On Wednesday, AL.com reported that a pregnant 23-year-old woman had been held in a jail for three months in Etowah County, Alabama. The reason for her imprisonment is a county rule that requires pregnant women arrested on drug charges to go through rehab and post $10,000 in cash bail before they can leave.
The woman, Ashley Banks, was arrested on charges of chemical endangerment of her fetus. She admitted she had smoked pot the day she learned she was pregnant, around six weeks into the pregnancy. Despite being ordered to attend rehab, the rehab center refused to take her, saying she didn’t meet a level of need that would warrant treatment. This left her stuck in jail, even after she developed a pregnancy complication that left her bleeding for weeks.
After a certain point, Banks alleged, she had to sleep on the floor.
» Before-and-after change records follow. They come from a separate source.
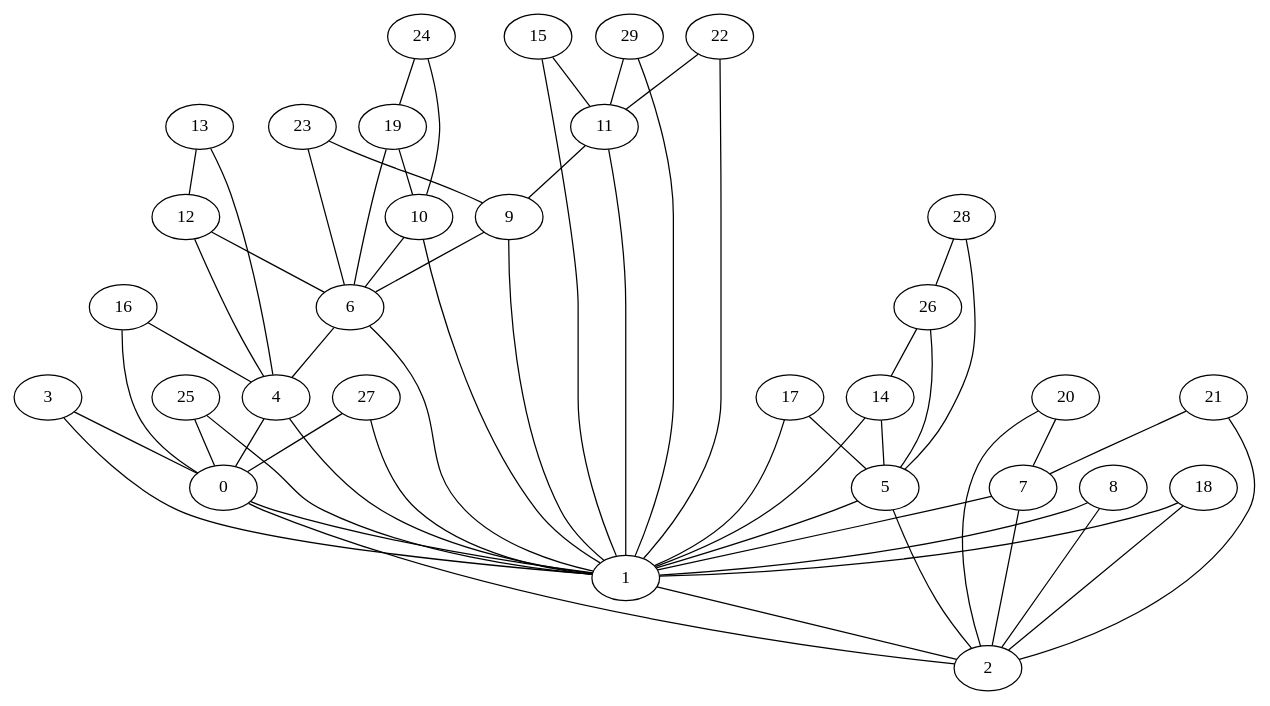
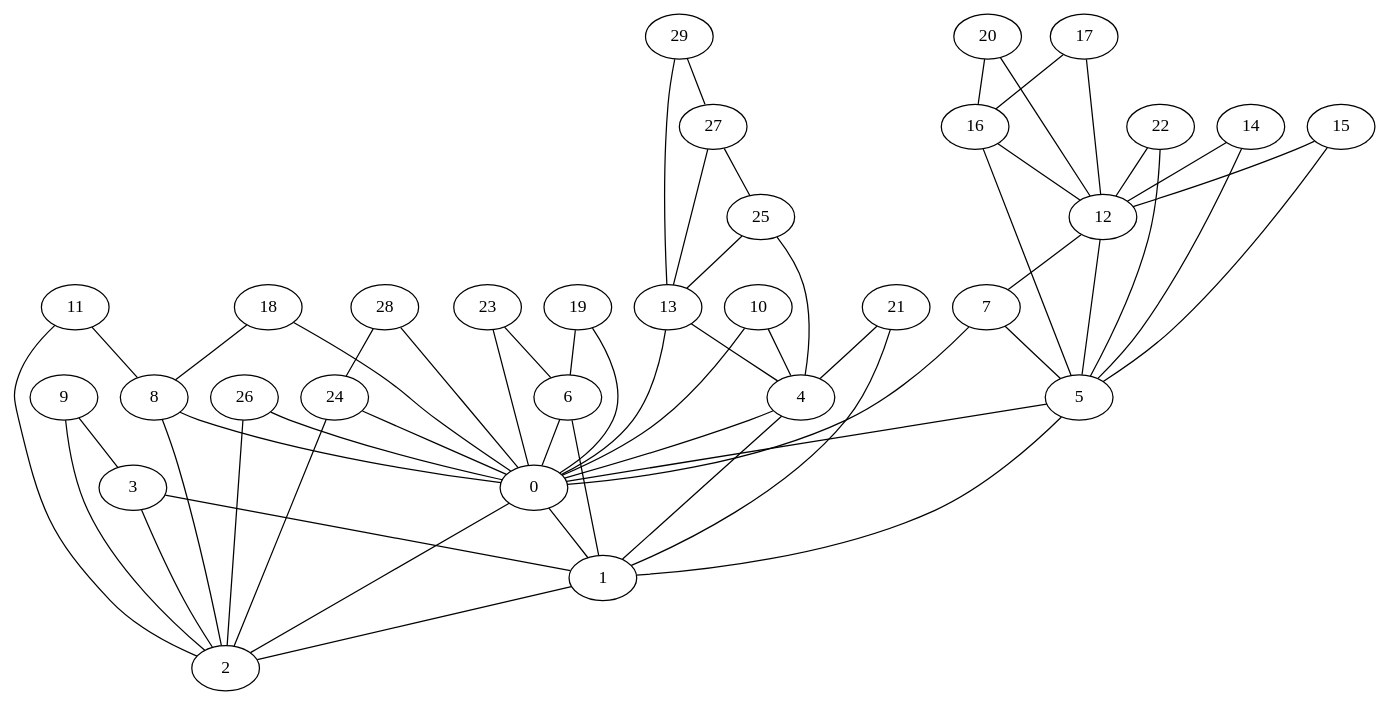
Before and after one commit to lemmhub/DAA_PROYECTO_6_MORENO_MENDIETA: the diagram in GV_FILESgrafoDorogovtsev_30.gv, drawn with Graphviz. The commit also changed 197 other files, not shown here.

```diff
--- a/GV_FILESgrafoDorogovtsev_30.gv
+++ b/GV_FILESgrafoDorogovtsev_30.gv
@@ -1,89 +1,89 @@
 graph grafoDorogovtsev_30  {
 0;
 1;
 2;
 3;
 4;
 5;
 6;
 7;
 8;
 9;
 10;
 11;
 12;
 13;
 14;
 15;
 16;
 17;
 18;
 19;
 20;
 21;
 22;
 23;
 24;
 25;
 26;
 27;
 28;
 29;
 0 -- 1;
 0 -- 2;
 1 -- 2;
-3 -- 0;
 3 -- 1;
+3 -- 2;
 4 -- 0;
 4 -- 1;
+5 -- 0;
 5 -- 1;
-5 -- 2;
-6 -- 4;
+6 -- 0;
 6 -- 1;
-7 -- 1;
-7 -- 2;
-8 -- 1;
+7 -- 5;
+7 -- 0;
+8 -- 0;
 8 -- 2;
-9 -- 6;
-9 -- 1;
-10 -- 6;
-10 -- 1;
-11 -- 9;
-11 -- 1;
-12 -- 6;
-12 -- 4;
-13 -- 12;
+9 -- 3;
+9 -- 2;
+10 -- 4;
+10 -- 0;
+11 -- 8;
+11 -- 2;
+12 -- 7;
+12 -- 5;
 13 -- 4;
+13 -- 0;
+14 -- 12;
 14 -- 5;
-14 -- 1;
-15 -- 11;
-15 -- 1;
-16 -- 4;
-16 -- 0;
-17 -- 5;
-17 -- 1;
-18 -- 1;
-18 -- 2;
-19 -- 10;
+15 -- 12;
+15 -- 5;
+16 -- 12;
+16 -- 5;
+17 -- 16;
+17 -- 12;
+18 -- 8;
+18 -- 0;
 19 -- 6;
-20 -- 7;
-20 -- 2;
-21 -- 7;
-21 -- 2;
-22 -- 11;
-22 -- 1;
-23 -- 9;
+19 -- 0;
+20 -- 16;
+20 -- 12;
+21 -- 4;
+21 -- 1;
+22 -- 12;
+22 -- 5;
 23 -- 6;
-24 -- 19;
-24 -- 10;
-25 -- 0;
-25 -- 1;
-26 -- 14;
-26 -- 5;
-27 -- 0;
-27 -- 1;
-28 -- 26;
-28 -- 5;
-29 -- 11;
-29 -- 1;
+23 -- 0;
+24 -- 0;
+24 -- 2;
+25 -- 13;
+25 -- 4;
+26 -- 0;
+26 -- 2;
+27 -- 25;
+27 -- 13;
+28 -- 24;
+28 -- 0;
+29 -- 27;
+29 -- 13;
 }
```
She spent those three months living in unsanitary and stressful conditions—conditions that increase the risk of pregnancy complications—despite not yet being convicted of any crimes. (In addition to the marijuana, she was arrested for having an unregistered gun and for failing to appear in court for an earlier property theft charge.) She continued to sleep on the floor until she was released by a judge in late August.
She’s not alone. According to AL.com, this Etowah County bond condition has affected a number of other women. The Etowah County Detention Center typically holds several pregnant and postpartum women in jail in these prenatal “chemical endangerment” cases, despite the higher rates of miscarriages for incarcerated women. The National Advocates for Pregnant Women told AL.com it had found more than 150 such cases in the county since 2010. And far from “protecting” women or their in utero offspring, families have complained that the jail could be considered a higher-risk place for drug abuse, given the stress and depression inmates face. At least one person has died from a suspected overdose at the Etowah County jail.
Had these women not been pregnant, they would have been able to post bail and leave. But Alabama has a history of placing pregnant women in a different legal category. Chemical endangerment laws that apply to women who have used drugs during a pregnancy can carry stiff penalties; According to AL.com, if the pregnancies result in a miscarriage or stillbirth, women can face up to 99 years in prison.
According to the AL.com article, another woman, Hali Burns, tested positive for drugs during her pregnancy and was arrested after giving birth. After she was sent to jail, she had to stuff paper towels into her pants to cope with the bleeding. Two months later, AL.com reported, Burns remains in jail following her medically risky postpartum period.
Alabama is not known for having the most humane incarceration system, but the Etowah County Detention Center has had a particularly dark history. Some of the allegations inmates have directed at the center over the past couple decades include unusually long stays, poor medical care, and no access to any outdoor spaces. The most common complaint, though, has been of malnourishment. A number of people who went through the jail complained of barely edible food, sometimes rotten, expired, or even “insect-infested.” Some said they had gotten food poisoning. Others claimed to have lost significant amounts of weight. One person told AL.com at the time that “salads were made with rotten lettuce, we had beans every day and noodles with no taste.” Others recalled eating porridge and bread.
In 2018, AL.com reported that the sheriff of Etowah County had pocketed around $1.5 million from a fund meant to feed inmates. The sheriff, Todd Entrekin, had not violated state law as it was written—the Depression-era law was meant for a time when the sheriff and his wife were personally responsible for feeding inmates—but it soon became apparent that he had cut corners with meals, possibly in order to purchase a beach house. Entrekin was voted out of office after the reporting came out.
Many of the inmates who suffered through poor conditions at the Etowah County jail were stuck in immigration purgatory. From 1997 until March of this year, Etowah County served as a detention center for Immigration and Customs Enforcement. This helped the institution’s finances: By around 2011, the jail had become profitable for the sheriff, with federal funding swelling to match the growing immigrant population. In recent years, an average of 300 ICE detainees were held in the jail at a time, with the federal government paying $45 per inmate per day.
In March, citing “a long history of serious deficiencies identified during facility inspections,” ICE announced it would no longer send detainees to Etowah. Before that happened, one immigrant alleged that he was placed in solitary confinement for two months because he asked for a COVID test. He was not alone in feeling the jail was not taking COVID seriously enough, and for pregnant women, that concern carries extra urgency. Medical professionals urged the facilities not to hold pregnant women, given the higher rates of complications and even miscarriage that come with COVID.
Correction, Sept. 12, 2022: This post originally stated that Hali Burns was in the hospital. She is, in fact, still in jail.